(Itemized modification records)

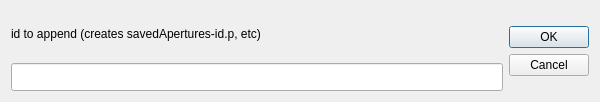
Before: the Qt Designer form src/pymovie/aperturesFileTagDialog.ui in bob-anderson-ok/pymovie, drawn with Qt 5.
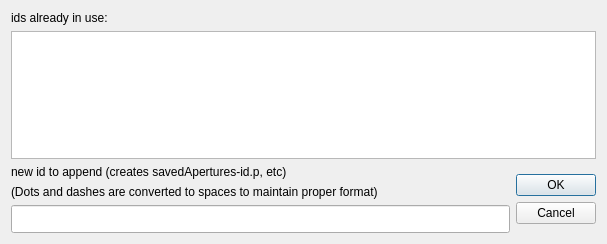
After: the same form once the commit is applied.

Commit message: Correct csv-filename-dialog to enforce .csv ext

The edit to the form file:
```diff
--- a/src/pymovie/aperturesFileTagDialog.ui
+++ b/src/pymovie/aperturesFileTagDialog.ui
@@ -6,8 +6,8 @@
    <rect>
     <x>0</x>
     <y>0</y>
-    <width>600</width>
-    <height>102</height>
+    <width>607</width>
+    <height>244</height>
    </rect>
   </property>
   <property name="minimumSize">
@@ -25,15 +25,45 @@
   <property name="windowTitle">
    <string>Enter id to append to aperture group files</string>
   </property>
+  <layout class="QGridLayout" name="gridLayout_2">
+   <item row="0" column="0">
+    <layout class="QVBoxLayout" name="verticalLayout_2">
+     <item>
+      <widget class="QLabel" name="label_2">
+       <property name="text">
+        <string>ids already in use:</string>
+       </property>
+      </widget>
+     </item>
+     <item>
+      <widget class="QTextEdit" name="tagListEdit">
+       <property name="readOnly">
+        <bool>true</bool>
+       </property>
+       <property name="html">
+        <string>&lt;!DOCTYPE HTML PUBLIC &quot;-//W3C//DTD HTML 4.0//EN&quot; &quot;http://www.w3.org/TR/REC-html40/strict.dtd&quot;&gt;
+&lt;html&gt;&lt;head&gt;&lt;meta name=&quot;qrichtext&quot; content=&quot;1&quot; /&gt;&lt;style type=&quot;text/css&quot;&gt;
+p, li { white-space: pre-wrap; }
+&lt;/style&gt;&lt;/head&gt;&lt;body style=&quot; font-family:'.AppleSystemUIFont'; font-size:13pt; font-weight:400; font-style:normal;&quot;&gt;
+&lt;p style=&quot;-qt-paragraph-type:empty; margin-top:0px; margin-bottom:0px; margin-left:0px; margin-right:0px; -qt-block-indent:0; text-indent:0px;&quot;&gt;&lt;br /&gt;&lt;/p&gt;&lt;/body&gt;&lt;/html&gt;</string>
+       </property>
+      </widget>
+     </item>
+     <item>
   <layout class="QGridLayout" name="gridLayout">
    <item row="0" column="0">
-    <layout class="QHBoxLayout" name="horizontalLayout">
-     <item>
       <layout class="QVBoxLayout" name="verticalLayout">
        <item>
         <widget class="QLabel" name="label">
          <property name="text">
-          <string>id to append (creates savedApertures-id.p, etc)</string>
+            <string>new id to append (creates savedApertures-id.p, etc)</string>
+           </property>
+          </widget>
+         </item>
+         <item>
+          <widget class="QLabel" name="label_3">
+           <property name="text">
+            <string>(Dots and dashes are converted to spaces to maintain proper format)</string>
          </property>
         </widget>
        </item>
@@ -54,7 +84,7 @@
        </item>
       </layout>
      </item>
-     <item>
+       <item row="0" column="1">
       <widget class="QDialogButtonBox" name="buttonBox">
        <property name="orientation">
         <enum>Qt::Vertical</enum>
@@ -66,6 +96,8 @@
         <bool>true</bool>
        </property>
       </widget>
+       </item>
+      </layout>
      </item>
     </layout>
    </item>
```
Lines whose indentation alone changed are shown as unchanged. The commit also changes 5 other files.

* Goal of the exercise
Copy all of the data word for word, and keep the pictures out of it.

* Response to this task
Before: the Qt Designer form src/pymovie/aperturesFileTagDialog.ui in bob-anderson-ok/pymovie, drawn with Qt 5.
After: the same form once the commit is applied.

Commit message: Correct csv-filename-dialog to enforce .csv ext

The edit to the form file:
```diff
--- a/src/pymovie/aperturesFileTagDialog.ui
+++ b/src/pymovie/aperturesFileTagDialog.ui
@@ -6,8 +6,8 @@
    <rect>
     <x>0</x>
     <y>0</y>
-    <width>600</width>
-    <height>102</height>
+    <width>607</width>
+    <height>244</height>
    </rect>
   </property>
   <property name="minimumSize">
@@ -25,15 +25,45 @@
   <property name="windowTitle">
    <string>Enter id to append to aperture group files</string>
   </property>
+  <layout class="QGridLayout" name="gridLayout_2">
+   <item row="0" column="0">
+    <layout class="QVBoxLayout" name="verticalLayout_2">
+     <item>
+      <widget class="QLabel" name="label_2">
+       <property name="text">
+        <string>ids already in use:</string>
+       </property>
+      </widget>
+     </item>
+     <item>
+      <widget class="QTextEdit" name="tagListEdit">
+       <property name="readOnly">
+        <bool>true</bool>
+       </property>
+       <property name="html">
+        <string>&lt;!DOCTYPE HTML PUBLIC &quot;-//W3C//DTD HTML 4.0//EN&quot; &quot;http://www.w3.org/TR/REC-html40/strict.dtd&quot;&gt;
+&lt;html&gt;&lt;head&gt;&lt;meta name=&quot;qrichtext&quot; content=&quot;1&quot; /&gt;&lt;style type=&quot;text/css&quot;&gt;
+p, li { white-space: pre-wrap; }
+&lt;/style&gt;&lt;/head&gt;&lt;body style=&quot; font-family:'.AppleSystemUIFont'; font-size:13pt; font-weight:400; font-style:normal;&quot;&gt;
+&lt;p style=&quot;-qt-paragraph-type:empty; margin-top:0px; margin-bottom:0px; margin-left:0px; margin-right:0px; -qt-block-indent:0; text-indent:0px;&quot;&gt;&lt;br /&gt;&lt;/p&gt;&lt;/body&gt;&lt;/html&gt;</string>
+       </property>
+      </widget>
+     </item>
+     <item>
   <layout class="QGridLayout" name="gridLayout">
    <item row="0" column="0">
-    <layout class="QHBoxLayout" name="horizontalLayout">
-     <item>
       <layout class="QVBoxLayout" name="verticalLayout">
        <item>
         <widget class="QLabel" name="label">
          <property name="text">
-          <string>id to append (creates savedApertures-id.p, etc)</string>
+            <string>new id to append (creates savedApertures-id.p, etc)</string>
+           </property>
+          </widget>
+         </item>
+         <item>
+          <widget class="QLabel" name="label_3">
+           <property name="text">
+            <string>(Dots and dashes are converted to spaces to maintain proper format)</string>
          </property>
         </widget>
        </item>
@@ -54,7 +84,7 @@
        </item>
       </layout>
      </item>
-     <item>
+       <item row="0" column="1">
       <widget class="QDialogButtonBox" name="buttonBox">
        <property name="orientation">
         <enum>Qt::Vertical</enum>
@@ -66,6 +96,8 @@
         <bool>true</bool>
        </property>
       </widget>
+       </item>
+      </layout>
      </item>
     </layout>
    </item>
```
Lines whose indentation alone changed are shown as unchanged. The commit also changes 5 other files.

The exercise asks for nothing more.